Open Access

Genetics of Shrinkage in Juvenile Trees of Pinus radiata D. Don From Two Test Sites in Australia
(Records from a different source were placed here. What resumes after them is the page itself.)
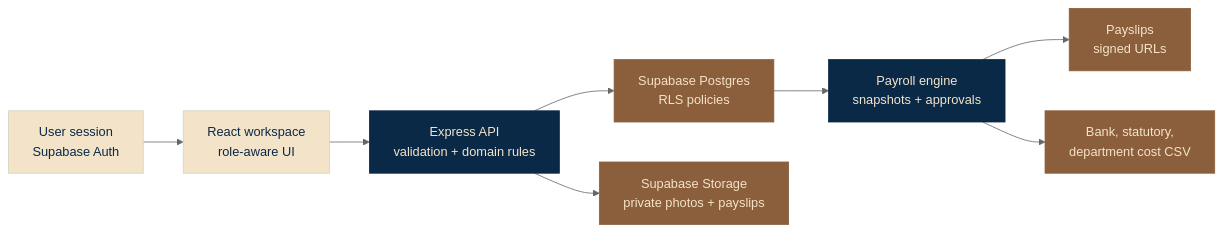
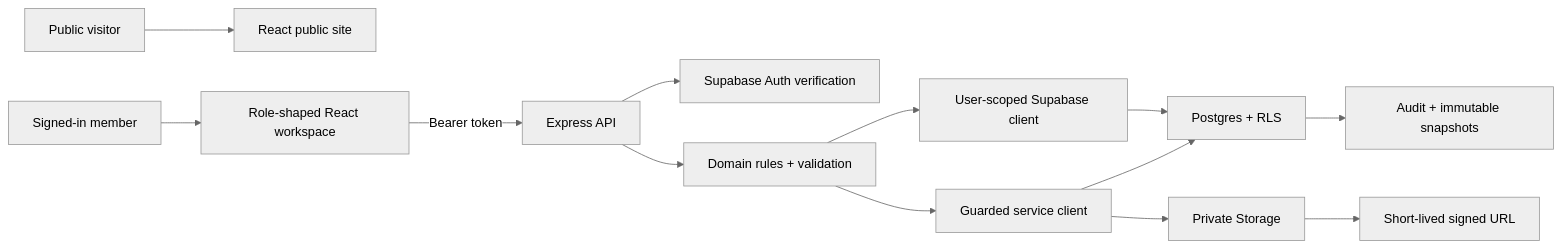
One commit to FardeenAnsari/vetanflow changed the first of 3 diagrams in README.md. Above: the diagram before and after it, drawn with Mermaid (neutral theme). The commit also changed other lines of this file and 112 other files, not shown here.

````diff
--- a/README.md
+++ b/README.md
@@ -46,17 +131,15 @@
 ```mermaid
 flowchart LR
-  user["User session<br/>Supabase Auth"] --> frontend["React workspace<br/>role-aware UI"]
-  frontend --> api["Express API<br/>validation + domain rules"]
-  api --> rls["Supabase Postgres<br/>RLS policies"]
-  api --> storage["Supabase Storage<br/>private photos + payslips"]
-  rls --> payroll["Payroll engine<br/>snapshots + approvals"]
-  payroll --> docs["Payslips<br/>signed URLs"]
-  payroll --> exports["Bank, statutory,<br/>department cost CSV"]
-
-  classDef core fill:#0A2947,color:#F3E4C9,stroke:#0A2947;
-  classDef soft fill:#F3E4C9,color:#0A2947,stroke:#D3D4C0;
-  classDef accent fill:#8B5E3C,color:#F3E4C9,stroke:#8B5E3C;
-  class user,frontend soft;
-  class api,payroll core;
-  class rls,storage,docs,exports accent;
+  visitor["Public visitor"] --> publicSite["React public site"]
+  member["Signed-in member"] --> workspace["Role-shaped React workspace"]
+  workspace -->|Bearer token| api["Express API"]
+  api --> auth["Supabase Auth verification"]
+  api --> domain["Domain rules + validation"]
+  domain --> userDb["User-scoped Supabase client"]
+  domain --> guardedService["Guarded service client"]
+  userDb --> postgres["Postgres + RLS"]
+  guardedService --> postgres
+  guardedService --> storage["Private Storage"]
+  postgres --> audit["Audit + immutable snapshots"]
+  storage --> signed["Short-lived signed URL"]
 ```
````
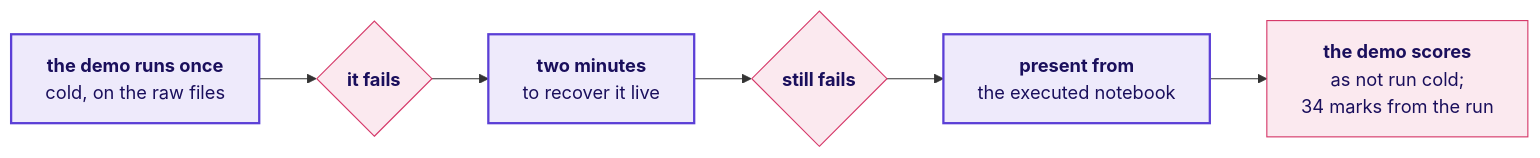
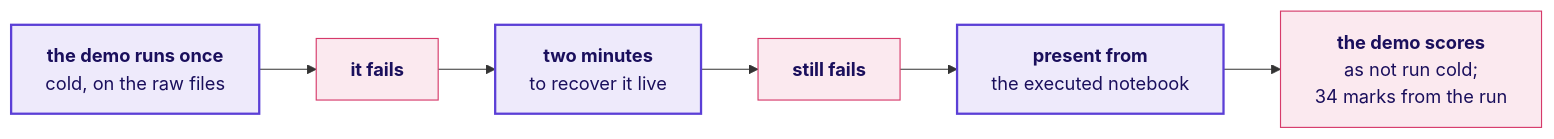
Diagram 22 of 22 in content/W03/D1/slides/C2_W03_D01_introduction_STUDENT.md (fde-academy-lab/c2-content-factory), drawn with Mermaid before and after one commit. The commit also changed other lines of this file and 15 other files, not shown here.

````diff
--- a/content/W03/D1/slides/C2_W03_D01_introduction_STUDENT.md
+++ b/content/W03/D1/slides/C2_W03_D01_introduction_STUDENT.md
@@ -1263,12 +1287,12 @@
 ```mermaid
 flowchart LR
-    R["<b>the demo runs once</b><br/>cold, on the raw files"] --> F{"<b>it fails</b>"}
+    R["<b>the demo runs once</b><br/>cold, on the raw files"] --> F["<b>it fails</b>"]
     F --> T["<b>two minutes</b><br/>to recover it live"]
-    T --> S{"<b>still fails</b>"}
+    T --> S["<b>still fails</b>"]
     S --> E["<b>present from</b><br/>the executed notebook"]
     E --> M["<b>the demo scores</b><br/>as not run cold;<br/>34 marks from the run"]
     classDef known fill:#EEEAFB,stroke:#5B3FD6,color:#1A0F5C,stroke-width:2px
     classDef bad fill:#FBE9EF,stroke:#D63A6A,color:#1A0F5C
     class R,T,E known
     class F,S,M bad
 ```
````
To examine the genetic control of wood shrinkage (radial, tangential and longitudinal) in juvenile wood of radiata pine (Pinus radiata D. Don), we assessed samples collected at breast height in two related progeny tests of age 8 and 9 years, established at two different sites in Australia. Green to oven-dry tangential and radial shrinkage for the outer-rings was similar at both sites. Similarly, mean longitudinal shrinkage for the outer-rings was similar at both sites (0.3%, ranging from 0.1 to 1.9 at Flynn and 0.4%, ranging from 0.02 to 1.6, at Kromelite). Mean longitudinal shrinkage for the inner-rings was 4 times greater than that of the outerrings at both sites. The magnitude of the gradient of longitudinal shrinkage from pith to bark (0.001 to 2.9%) is large enough to cause distortion problems including twist and warp, during drying of sawn boards. These values also suggest that shrinkage in the juvenile core of radiata pine is of major economic importance and therefore should be improved either through genetics or silviculture. Individual-tree narrow-sense individual heritability for tangential and radial shrinkage in the outer-rings (4-6) was moderate at Flynn (0.24 ± 0.09 and 0.26±0.07, respectively). There was a lack of significant genetic variation for longitudinal shrinkage in the outer-rings but significant genetic control for the inner-rings (1-2) (h2 = 0.26 ± 0.07). More samples per family are required to detect significant genetic variation for shrinkage traits than other traits due to higher background variation in sampling and measuring shrinkage traits relative to other wood quality traits such as density, microfibril angle (MfA), spiral grain and modulus of elasticity (MoE).

Publication timeframe:
Volume Open
Journal Subjects:
Life Sciences, Molecular Biology, Genetics, Biotechnology, Plant Science